Saturday, Oct. 01, 2022 |
Share this story
Ige’s veto of HB1980
was the right move
Bravo Gov. Ige, who vetoed House Bill 1980, a bill that would put into law additional criteria before Hawaii insurance providers could reimburse patients who receive telephonic mental health care. These criteria are written with the wallet of the insurance company in mind.
This bill would classify telephonic health as something separate from telehealth. Who would a decision like that favor, the party seeking health care or the one responsible to insure said health care?
One requirement of HB1980 would be that the patient would have to have seen their health care doctor in person before qualifying for reimbursement for additional telephonic mental health treatment.
Many families in rural areas (Ocean View is a great example) struggle at times just to get the wage earners of the family to work due to long commutes from down south or far north. Asking them to make time to drive a family member to a doctor’s office when the treatment could be done through a call is absurd. It’s a requirement that in no way benefits a mental health patient.
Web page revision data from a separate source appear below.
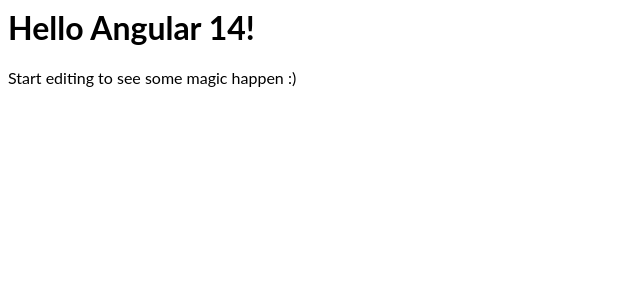
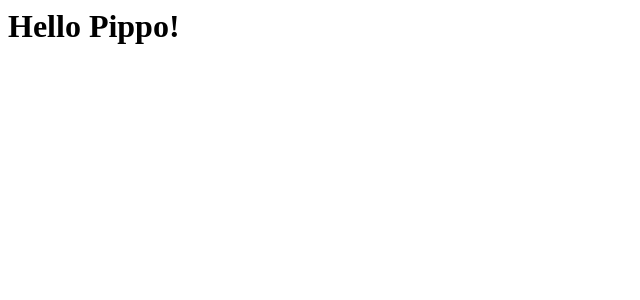
Before and after one commit to alexandruCochiorCorley/angular-corso, an Angular app: page / in a window 1280 px wide. Shown: the top 300 px of the page, without its empty margins (0-640 px from the left). Built offline with nearby package versions, Linux system fonts and the light colour scheme.

Commit message:
Simple binding

```diff
--- a/src/app/app.component.html
+++ b/src/app/app.component.html
@@ -1,4 +1 @@
-<hello name="{{ name }}"></hello>
-<p>
-  Start editing to see some magic happen :)
-</p>
+<binding></binding>
--- a/src/app/app.module.ts
+++ b/src/app/app.module.ts
@@ -3,11 +3,11 @@
 import { FormsModule } from '@angular/forms';
 
 import { AppComponent } from './app.component';
-import { HelloComponent } from './hello.component';
+import { BindingComponent } from './binding/binding.component';
 
 @NgModule({
   imports:      [ BrowserModule, FormsModule ],
-  declarations: [ AppComponent, HelloComponent ],
+  declarations: [ AppComponent, BindingComponent ],
   bootstrap:    [ AppComponent ]
 })
 export class AppModule { }
--- /dev/null
+++ b/src/app/binding/binding.component.html
@@ -0,0 +1 @@
+<h1>Hello {{name}}!</h1>
--- /dev/null
+++ b/src/app/binding/binding.component.ts
@@ -0,0 +1,11 @@
+import { Component, Input } from '@angular/core';
+
+@Component({
+  selector: 'binding',
+  templateUrl: './binding.component.html'
+})
+export class BindingComponent  {
+  name: string = 'Pippo';
+
+
+}
--- a/src/app/hello.component.ts
+++ /dev/null
@@ -1,10 +0,0 @@
-import { Component, Input } from '@angular/core';
-
-@Component({
-  selector: 'hello',
-  template: `<h1>Hello {{name}}!</h1>`,
-  styles: [`h1 { font-family: Lato; }`]
-})
-export class HelloComponent  {
-  @Input() name: string;
-}
```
Ige, through his veto of HB1980, demonstrated the Hawaiian tradition of ho’oponopono — to make right. As governor of Hawaii, he has demonstrated that Hawaii’s rural residents must be made a priority, not an afterthought after addressing the urban areas of the state. That is us, and we have a right to access telehealth mental services here in West Hawaii.
Most significantly, our kupuna on the Big Island, from Nanawale to Napoopoo grew up without the technology required to qualify for full reimbursement for mental health services should this bill pass. These kupuna rely on decisions just like this, decisions that can either broaden or restrict the scope of access to mental health. Patient choice matters. And so does our vote. Vote people’s health over insurance companies wallets.
Ka‘u development will substantially impact shoreline, surrounding areas
I am one of the co-owners of Punalu’u beachfront kuleana property that’s been in my ohana for generations. Punalu’u Black Sand Beach must be preserved in a manner to which it was originally created. I am soundly opposed to the development proposal presented by developer Xiaoyuan Liu.
The proposed development is not conducive to the prosperity and preservation of our pristine Punalu’u beach, it’s historical landmarks and protection of critical habitats for endangered, indigenous species such as our green sea and hawksbill turtles. Additionally, preserve the historical sites and ancient burial grounds and caves that exist in Punalu’u. It is imperative to preserve native cultural practices such as hunting and gathering.
Throughout my ohana’s lifetime we have observed the continued erosion of the shoreline. For 170 years we have witnessed the continued destruction of the shoreline and ocean due to the impact of modernization and tourism. We must not let this continue. Stopping Xiaoyuan Liu’s development of our beach and surrounding areas will promote respect to the physical beach and ocean.
The proposed development plans will substantially impact the shoreline and surrounding areas that include the renowned fresh water ponds, heiau and archaeological sites. Let’s pursue a more enlightened path that balances economic benefits with protection of our precious endangered natural resources and continue our peaceful and rural lifestyle in Ka’u.
Elsa Kalani Dedman
Tell us about it
Do you have a story idea or news tip? Is there a community problem that has not been addressed? Do you know someone unique, whose story should be shared and enjoyed with the rest of the community? We want to know. Email the West Hawaii Today newsroom at firstname.lastname@example.org and share the information with our readers.
Letters to the editor should be 300 words or less. Submit online at https://www.westhawaiitoday.com/letter-to-the-editor/ or address letters to:
Editor| West Hawaii Today
PO Box 789 | Kailua-Kona, HI 96745